Fantastic Mr. Fox. Yes, I am 100% the target demographic here, but there's no sense in tip-toeing around the fact that I loved every fucking minute of it. Seriously, it's just delight upon delight, while also remaining deeply, deeply weird. The bit with the wolf near the end? No exaggeration: I was weeping with laughter. I saw it on Thanksgiving night and the audience fucking applauded when the credits began to roll. I always love the extravagance of the gesture when that happens at the end of a movie. No one involved with its creation or performance is going to hear it; it's just a pure, spontaneous expression of happiness and fellow-feeling and aesthetic satisfaction.
Coco Before Chanel. This was a bit more of a snooze than I was hoping/expecting, but it was ultimately redeemed for me by how much of an unconventional hero Coco is presented as here. She's not particularly charming or likable, but she's still this gutsy dame who gets shit done and befriends all kinds of powerful and influential people and builds her own empire from scratch. I was glad to see a small group of young-looking girls in the theater on the afternoon I caught this; what an awesomely feminist message for them to be exposed to: it's OK to be bitchy and difficult! The world won't fall apart and you'll have more self-respect and you'll probably get a lot more things of genuine value accomplished that way!
Bad Lieutenant: Port of Call New Orleans. Holy shit. So awesome. Ridiculous and dark and hilarious and foul. I know this is a totally obnoxious thing to say, but it strikes me as the kind of thing I would have absolutely gone apeshit-level bonkers for when I was about 19. Not that I enjoyed it any less at 30, but I could just imagine adopting this as a kind of secret-handshake movie back then, my love for it becoming a place that would feel like an exclusive club inside my own brain, a place to meet up with other like-minded friends to discuss its many hideous pleasures. There's no way to overstate how fucking fantastic Nicolas Cage is here--because he's already gone ahead and embedded the overstatement in his own performance. There's also, of course, the subtextual level where the character's story becomes the story of the post-Katrina plight of the city, which realization had me racing to my bookshelf to start reading my gratis copy of Ned Sublette's The Year Before the Flood immediately after the movie to help understand contemporary New Orleans a bit better. Do not sleep on this one, fellow lovers of neo-noir and all things bat-shit insane.

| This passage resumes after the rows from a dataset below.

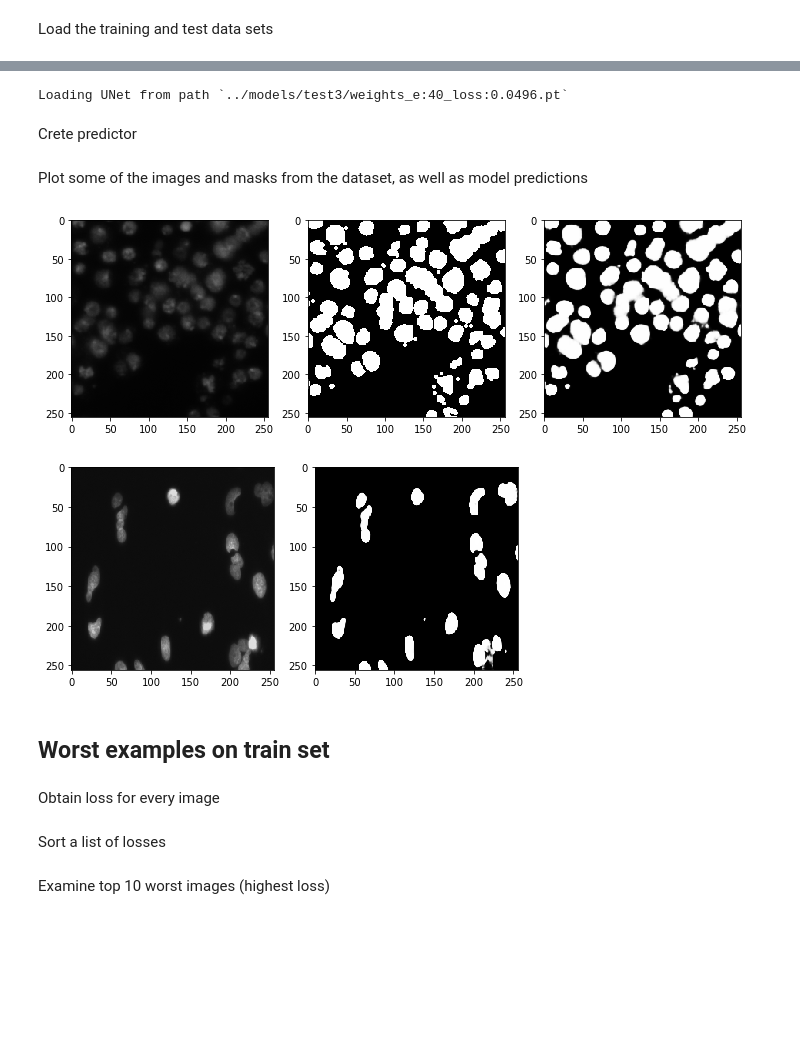
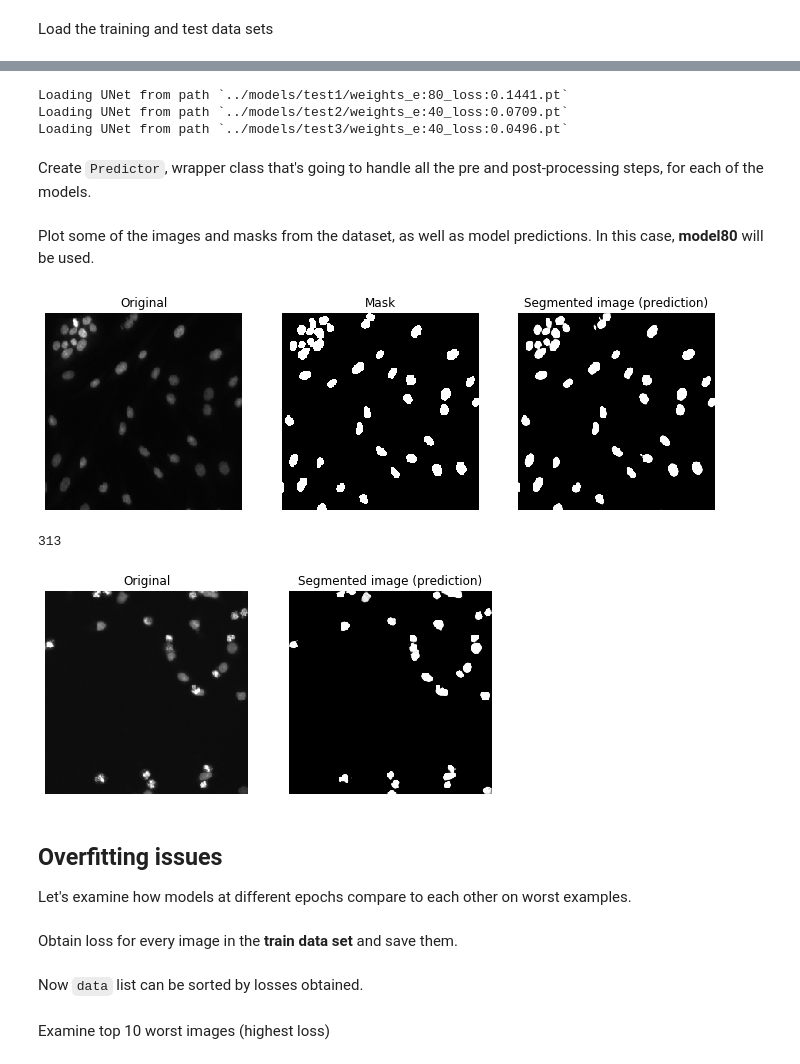
Before and after one commit to bvezilic/Nuclei-segmentation, a Jupyter notebook: notebooks/eval.ipynb, the cells around one changed output, grey strips where cells are left out. Cells and saved outputs as stored; diff of their text form; code cells hidden in the pictures; blank space fills up the shorter version.

Commit message:
Updated notebook and added test image.

```diff
--- a/notebooks/eval.ipynb
+++ b/notebooks/eval.ipynb
@@ -35,6 +38,8 @@ Load the pretrained model
 # %%
-model = UNet.load("../models/test3/weights_e:40_loss:0.0496.pt")
+model80 = UNet.load("../models/test1/weights_e:80_loss:0.1441.pt")
+model120 = UNet.load("../models/test2/weights_e:40_loss:0.0709.pt")
+model160 = UNet.load("../models/test3/weights_e:40_loss:0.0496.pt")
 # %% [output]
+Loading UNet from path `../models/test1/weights_e:80_loss:0.1441.pt`
+Loading UNet from path `../models/test2/weights_e:40_loss:0.0709.pt`
 Loading UNet from path `../models/test3/weights_e:40_loss:0.0496.pt`
-# %% [markdown]
-Crete predictor
@@ -43,32 +46,57 @@ predict = Predictor(model)
+# %% [markdown]
+Create `Predictor`, wrapper class that's going to handle all the pre and post-processing steps, for each of the models.
+# %%
+predict80 = Predictor(model80)
+predict120 = Predictor(model120)
+predict160 = Predictor(model160)
 # %% [markdown]
-Plot some of the images and masks from the dataset, as well as model predictions
+Plot some of the images and masks from the dataset, as well as model predictions. In this case, **model80** will be used.
 # %%
 idx = random.randint(0, len(train_dataset)-1)
 image, mask = train_dataset[idx]
 
-segmented = predict(image)
+segmented = predict80(image)
 
 fig, axes = plt.subplots(1, 3, figsize=(12, 10))
 axes[0].imshow(image)
-axes[1].imshow(mask, cmap="gray")
-axes[2].imshow(segmented, cmap="gray")
+axes[0].axis('off')
+axes[0].set_title('Original')
+
+axes[1].imshow(mask, cmap='gray')
+axes[1].axis('off')
+axes[1].set_title('Mask')
+
+axes[2].imshow(segmented, cmap='gray')
+axes[2].axis('off')
+axes[2].set_title('Segmented image (prediction)')
 
 plt.show()
 # %% [output]
-[figure, old version]
+[figure, new version]
+# %%
+print(idx)
+# %% [output]
+313
 # %%
 idx = random.randint(0, len(test_dataset)-1)
 image = test_dataset[idx]
 
-segmented = predict(image)
+segmented = predict80(image)
 
 fig, axes = plt.subplots(1, 2, figsize=(8, 10))
 axes[0].imshow(image)
-axes[1].imshow(segmented, cmap="gray")
+axes[0].axis('off')
+axes[0].set_title('Original')
+
+axes[1].imshow(segmented, cmap='gray')
+axes[1].axis('off')
+axes[1].set_title('Segmented image (prediction)')
 
 plt.show()
 # %% [output]
-[figure, old version]
+[figure, new version]
-# %% [markdown]
-## Worst examples on train set
+# %% [markdown]
+## Overfitting issues
+
+Let's examine how models at different epochs compare to each other on worst examples.
 # %%
@@ -85,5 +116,5 @@ def compute_loss(segmented, mask):
 
     return loss.item()
 # %% [markdown]
-Obtain loss for every image
+Obtain loss for every image in the **train data set** and save them.
 # %%
@@ -100,6 +131,6 @@ for i in tqdm(range(len(train_dataset))):
         "mask": mask,
         "idx": i
     })
-# %% [markdown]
-Sort a list of losses
+# %% [markdown]
+Now `data` list can be sorted by losses obtained.
 # %%
```
Also changed, not shown: parts of 20 cells of this notebook, 1 other file.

I'm sure you've probably seen it already, but if you haven't, be sure to pop over to Pitchfork News and check out Elvis Costello playing "High Fidelity" with the Roots. I just...there are no words. Does shit get any cooler than this? It's inspired me to rock out to Get Happy!! the past few days. Every time I let my love for Elvis slip a little bit from my immediate consciousness, something like this comes along to remind me why dude will forever be one of my faves.
Also, hey, Animal Collective, where do you find the time/energy/creativity to fart out another superlative set of songs in the same calendar year as Merriweather Post Pavilion? The new Fall Be Kind EP is a stunner, totally worth it for the first two tracks alone, though the entire moody journey is incredibly rewarding. Embarrassing admission: when I first heard Avey Tare sing that line in "On a Highway" about "Noah's dreaming," I was totally trying to figure out the Biblical allusion until I read the Pitchfork review, which reminded me that that's Panda Bear's real name. Oh. Right. Duh.
Hope you enjoyed your Thanksgiving weekend, my darlings!